Could you retype the entries below exactly, omitting every picture?

(MATERIAL FOR THIS EXERCISE):
+-------+
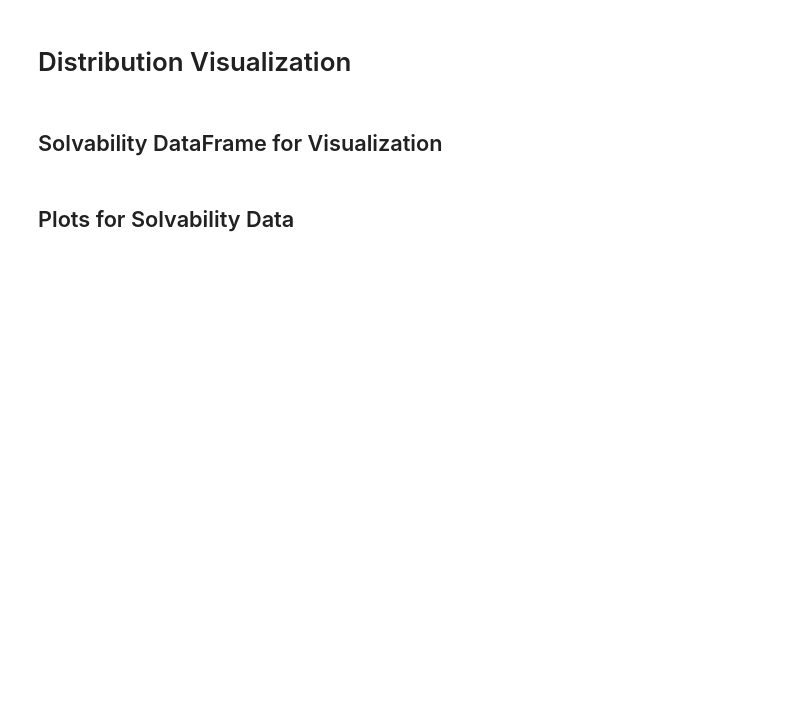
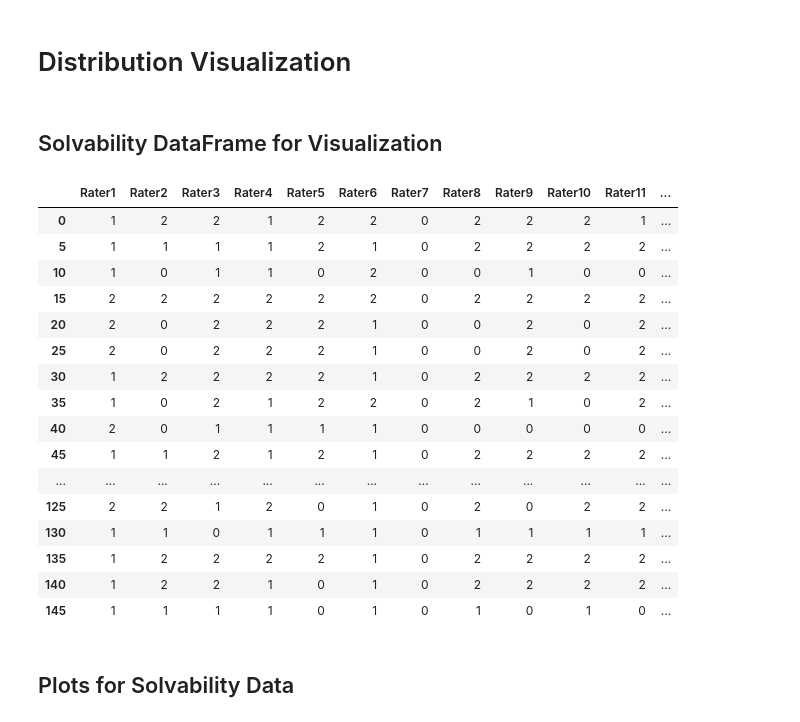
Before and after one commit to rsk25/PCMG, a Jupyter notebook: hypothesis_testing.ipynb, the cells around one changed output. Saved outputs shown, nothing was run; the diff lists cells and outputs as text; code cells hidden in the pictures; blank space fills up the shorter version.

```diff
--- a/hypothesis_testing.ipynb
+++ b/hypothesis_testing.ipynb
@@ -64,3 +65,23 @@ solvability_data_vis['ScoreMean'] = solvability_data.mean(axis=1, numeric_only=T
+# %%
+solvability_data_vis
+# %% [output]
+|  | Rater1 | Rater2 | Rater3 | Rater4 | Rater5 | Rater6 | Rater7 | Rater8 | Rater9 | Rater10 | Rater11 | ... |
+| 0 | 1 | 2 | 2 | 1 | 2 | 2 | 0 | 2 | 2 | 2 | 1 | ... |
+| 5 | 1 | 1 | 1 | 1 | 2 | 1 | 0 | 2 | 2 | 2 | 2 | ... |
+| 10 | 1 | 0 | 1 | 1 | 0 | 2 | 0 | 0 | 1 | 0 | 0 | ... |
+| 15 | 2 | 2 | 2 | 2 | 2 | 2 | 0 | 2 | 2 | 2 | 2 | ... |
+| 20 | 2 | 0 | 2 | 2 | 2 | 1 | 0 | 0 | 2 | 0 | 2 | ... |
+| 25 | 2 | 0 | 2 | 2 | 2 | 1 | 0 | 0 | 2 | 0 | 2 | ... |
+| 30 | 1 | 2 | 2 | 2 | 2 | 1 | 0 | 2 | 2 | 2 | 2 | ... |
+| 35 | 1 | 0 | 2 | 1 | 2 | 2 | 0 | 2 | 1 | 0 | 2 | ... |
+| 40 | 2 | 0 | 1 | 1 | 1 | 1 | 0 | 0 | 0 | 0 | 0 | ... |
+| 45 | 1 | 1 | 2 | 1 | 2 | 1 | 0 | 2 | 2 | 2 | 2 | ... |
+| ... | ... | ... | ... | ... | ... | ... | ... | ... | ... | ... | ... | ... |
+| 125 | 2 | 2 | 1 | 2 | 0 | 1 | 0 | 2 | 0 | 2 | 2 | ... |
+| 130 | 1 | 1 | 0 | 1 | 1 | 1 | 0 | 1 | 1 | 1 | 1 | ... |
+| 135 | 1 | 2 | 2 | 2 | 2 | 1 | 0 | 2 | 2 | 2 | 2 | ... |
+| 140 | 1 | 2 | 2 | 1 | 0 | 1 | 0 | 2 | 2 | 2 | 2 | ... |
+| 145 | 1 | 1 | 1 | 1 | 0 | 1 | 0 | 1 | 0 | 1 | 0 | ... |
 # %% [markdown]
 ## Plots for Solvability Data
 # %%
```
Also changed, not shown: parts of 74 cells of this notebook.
+-------+
(FINISHED EXERCISE):
Before and after one commit to rsk25/PCMG, a Jupyter notebook: hypothesis_testing.ipynb, the cells around one changed output. Saved outputs shown, nothing was run; the diff lists cells and outputs as text; code cells hidden in the pictures; blank space fills up the shorter version.

```diff
--- a/hypothesis_testing.ipynb
+++ b/hypothesis_testing.ipynb
@@ -64,3 +65,23 @@ solvability_data_vis['ScoreMean'] = solvability_data.mean(axis=1, numeric_only=T
+# %%
+solvability_data_vis
+# %% [output]
+|  | Rater1 | Rater2 | Rater3 | Rater4 | Rater5 | Rater6 | Rater7 | Rater8 | Rater9 | Rater10 | Rater11 | ... |
+| 0 | 1 | 2 | 2 | 1 | 2 | 2 | 0 | 2 | 2 | 2 | 1 | ... |
+| 5 | 1 | 1 | 1 | 1 | 2 | 1 | 0 | 2 | 2 | 2 | 2 | ... |
+| 10 | 1 | 0 | 1 | 1 | 0 | 2 | 0 | 0 | 1 | 0 | 0 | ... |
+| 15 | 2 | 2 | 2 | 2 | 2 | 2 | 0 | 2 | 2 | 2 | 2 | ... |
+| 20 | 2 | 0 | 2 | 2 | 2 | 1 | 0 | 0 | 2 | 0 | 2 | ... |
+| 25 | 2 | 0 | 2 | 2 | 2 | 1 | 0 | 0 | 2 | 0 | 2 | ... |
+| 30 | 1 | 2 | 2 | 2 | 2 | 1 | 0 | 2 | 2 | 2 | 2 | ... |
+| 35 | 1 | 0 | 2 | 1 | 2 | 2 | 0 | 2 | 1 | 0 | 2 | ... |
+| 40 | 2 | 0 | 1 | 1 | 1 | 1 | 0 | 0 | 0 | 0 | 0 | ... |
+| 45 | 1 | 1 | 2 | 1 | 2 | 1 | 0 | 2 | 2 | 2 | 2 | ... |
+| ... | ... | ... | ... | ... | ... | ... | ... | ... | ... | ... | ... | ... |
+| 125 | 2 | 2 | 1 | 2 | 0 | 1 | 0 | 2 | 0 | 2 | 2 | ... |
+| 130 | 1 | 1 | 0 | 1 | 1 | 1 | 0 | 1 | 1 | 1 | 1 | ... |
+| 135 | 1 | 2 | 2 | 2 | 2 | 1 | 0 | 2 | 2 | 2 | 2 | ... |
+| 140 | 1 | 2 | 2 | 1 | 0 | 1 | 0 | 2 | 2 | 2 | 2 | ... |
+| 145 | 1 | 1 | 1 | 1 | 0 | 1 | 0 | 1 | 0 | 1 | 0 | ... |
 # %% [markdown]
 ## Plots for Solvability Data
 # %%
```
Also changed, not shown: parts of 74 cells of this notebook.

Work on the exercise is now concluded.